What was once an alleged DCA has been converted into a positive in that the leopard has not only survived, but has since settled into a home-range and given birth to a cub in November 2022, and she has been given a chance to be a leopard, and contribute to a population.

To date there are few examples of successful releases of DCA leopards (only orphaned and confiscated ones, see Power et al. 2021). This information will be utilized in a meta-analysis of translocation success of North West Province originating leopards, and we will collaborate with them, as well as with GDARD on this.

Success is something that has been debated a lot and there are various criteria, such as survival up until a year (Hayward et al. 2007; Weise et al. 2015), until range establishment (Briers-Louw et al. 2019; Power et al. 2021), and more recently a cut-off to 6 months has been considered a more realistic gauge to measure translocation success (McManus et al. 2022). Given this female established a range, reproduced and survived beyond 6 months after release, can surely be seen as a successful translocation. 

Her success is related to the fact that this female was young, which has been the case with other successful translocations of them (see Weise et al. 2015; Briers-Louw et al. 2019), while it can be surmised that the Dinokeng area is unsaturated with leopard, and can accommodate others. However, there may be snaring problems, which could work against this in the future, but we are committed to eradicating this threat!

All in all, this was a successful translocation of what could have been a nuisance ‘problem animal’ in the North West, to at least an appreciated animal in a protected reserve in our province. The North West officials showed good judgment in considering Dinokeng Game Reserve as a release site, while they reckoned we did very well in managing the whole process, which included boma keeping, monitoring, and protection, which all led to Jasmine’s success.

Unlike some of the captive-bred leopard we have released, this wild subadult female had successfully established herself against a lot of odds, and we hope she can spread her genes in the reserve going forward!

We thank the Ann Van Dyk Cheetah Centre for housing this female leopard for a month, we thank Petro Van Eeden and her team.

We thank Dr Caldwell for doing the immobilization and veterinary checks on the said female leopard.

We thank Mr Kevin Richardson for chronicling the event when we captured her, and general support.

We thank the North West provincial conservation authorities, in particular Ms Vasti Botha and John Power.

More Posts

Celebrate Easter Weekend Safely at Dinokeng Game Reserve

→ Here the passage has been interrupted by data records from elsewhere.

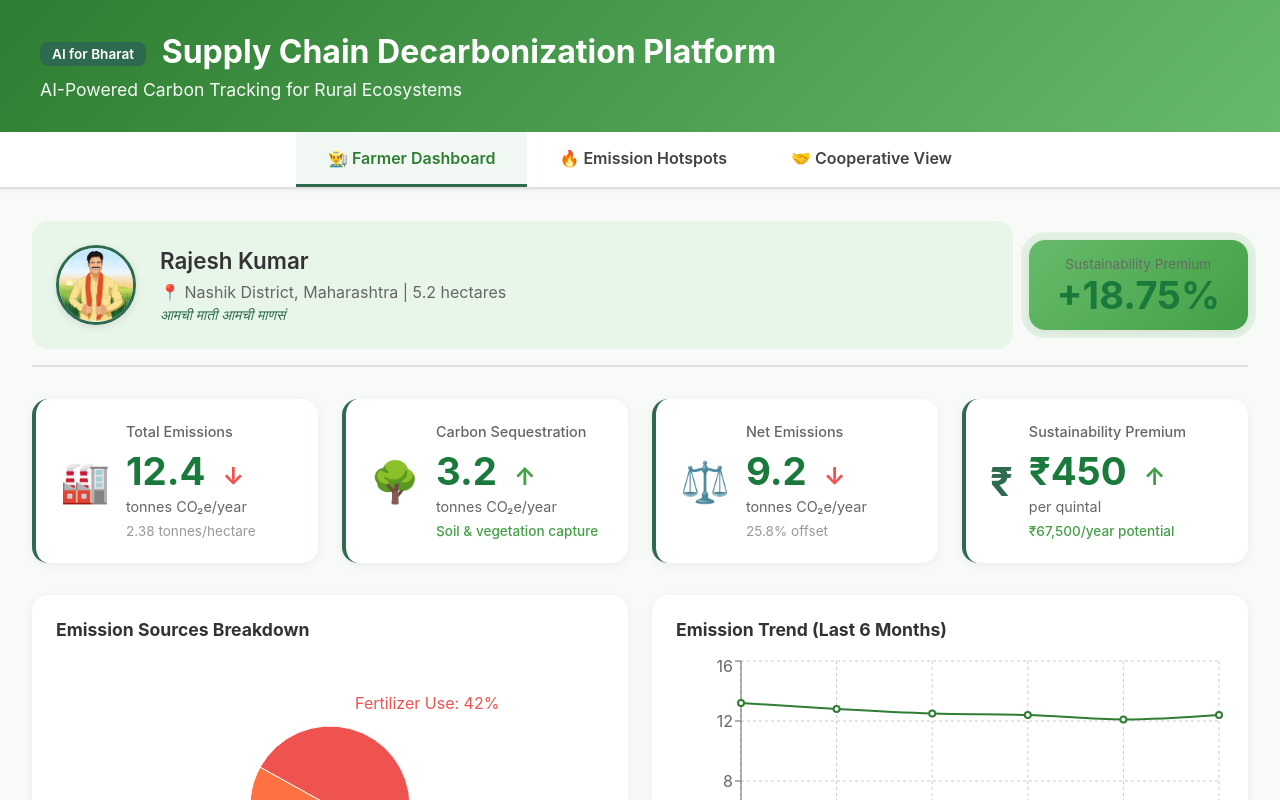
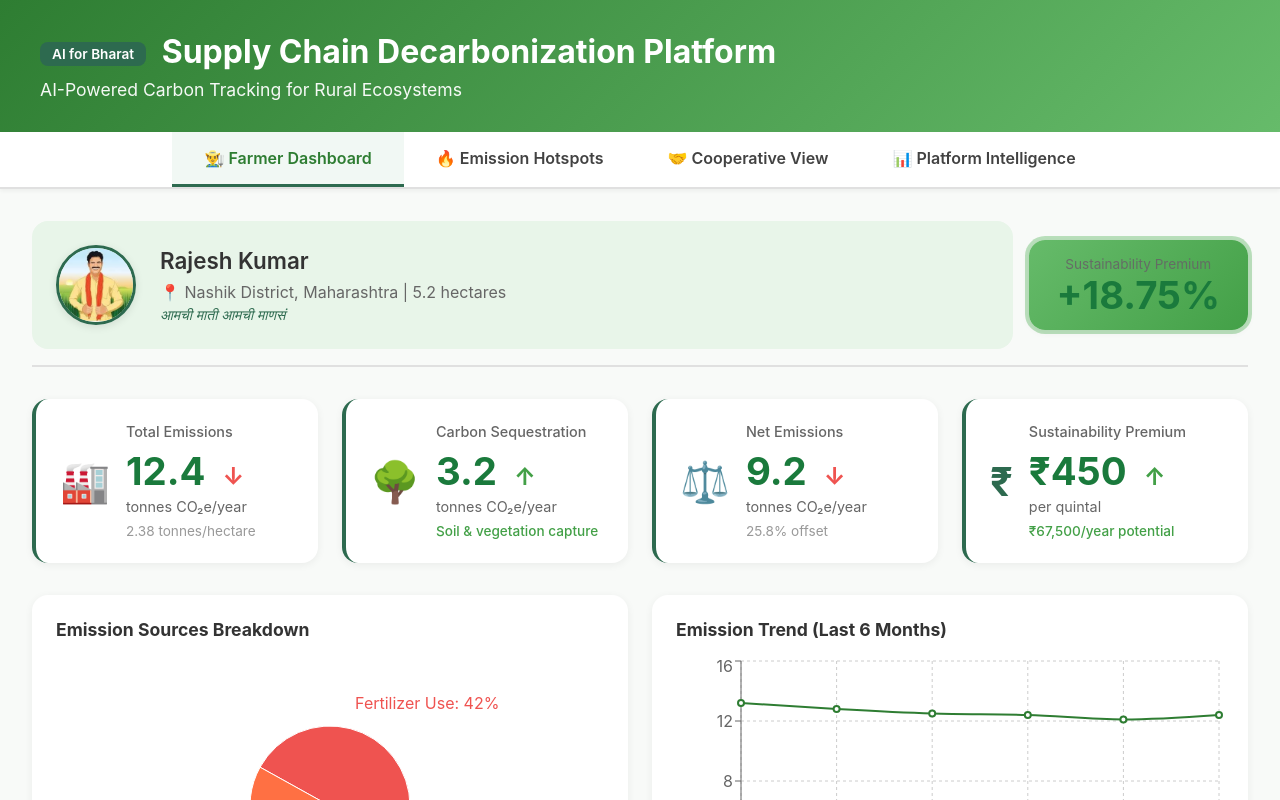
Before and after one commit to ecogetaway/AI4Bharat, a React (Vite) app in the folder prototype/: page / in a window 1280 px wide. Shown: the top 800 px of the page. Built offline with nearby package versions, Linux system fonts and the light colour scheme.

Commit message:
Add Platform Intelligence tab with Cost Dashboard

```diff
--- a/prototype/src/App.jsx
+++ b/prototype/src/App.jsx
@@ -3,8 +3,8 @@ import { BrowserRouter as Router, Routes, Route, Link } from 'react-router-dom'
 import RuralFarmerDashboard from './components/RuralFarmerDashboard'
 import EmissionHotspotView from './components/EmissionHotspotView'
 import CooperativeAggregationView from './components/CooperativeAggregationView'
+import CostDashboard from './components/CostDashboard'
 import './App.css'
-import CostDashboard from './components/CostDashboard'
 
 function App() {
   const [activeView, setActiveView] = useState('farmer')
@@ -41,6 +41,13 @@ function App() {
           >
             🤝 Cooperative View
           </Link>
+          <Link
+            to="/admin"
+            className={`nav-link ${activeView === 'admin' ? 'active' : ''}`}
+            onClick={() => setActiveView('admin')}
+          >
+            📊 Platform Intelligence
+          </Link>
         </nav>
 
         <main className="app-main">
@@ -48,10 +55,10 @@ function App() {
             <Route path="/" element={<RuralFarmerDashboard />} />
             <Route path="/hotspots" element={<EmissionHotspotView />} />
             <Route path="/cooperative" element={<CooperativeAggregationView />} />
+            <Route path="/admin" element={<CostDashboard />} />
           </Routes>
         </main>
 
-        <CostDashboard />
         <footer className="app-footer">
           <p>AI4Bharat Hackathon 2026 | Rural Innovation & Sustainable Systems | Built with React + Vite</p>
         </footer>
```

As Easter approaches, Dinokeng Game Reserve eagerly anticipates welcoming visitors for a rejuvenating long weekend in nature. However, with an expected surge in visitors during this holiday period, it’s imperative for all guests to observe the reserve’s rules and regulations, ensuring a safe and enjoyable experience for everyone.

Read More »

Goodbye, Rietvlei

Today, we bid farewell to a true legend of Dinokeng Game Reserve. With heavy hearts, we remember the remarkable life of Rietvlei, affectionately known as the Super Mom, who peacefully passed away on 6/02/2024. Although we are still awaiting lab results

Read More »

Aviation in Conservation

Aviation plays a crucial role in the conservation efforts of Dinokeng Game Reserve, where the management of a sprawling 20,000-hectare expanse of diverse wildlife demands constant vigilance. To effectively oversee the well-being of priority species within the reserve, the Dinokeng

Read More »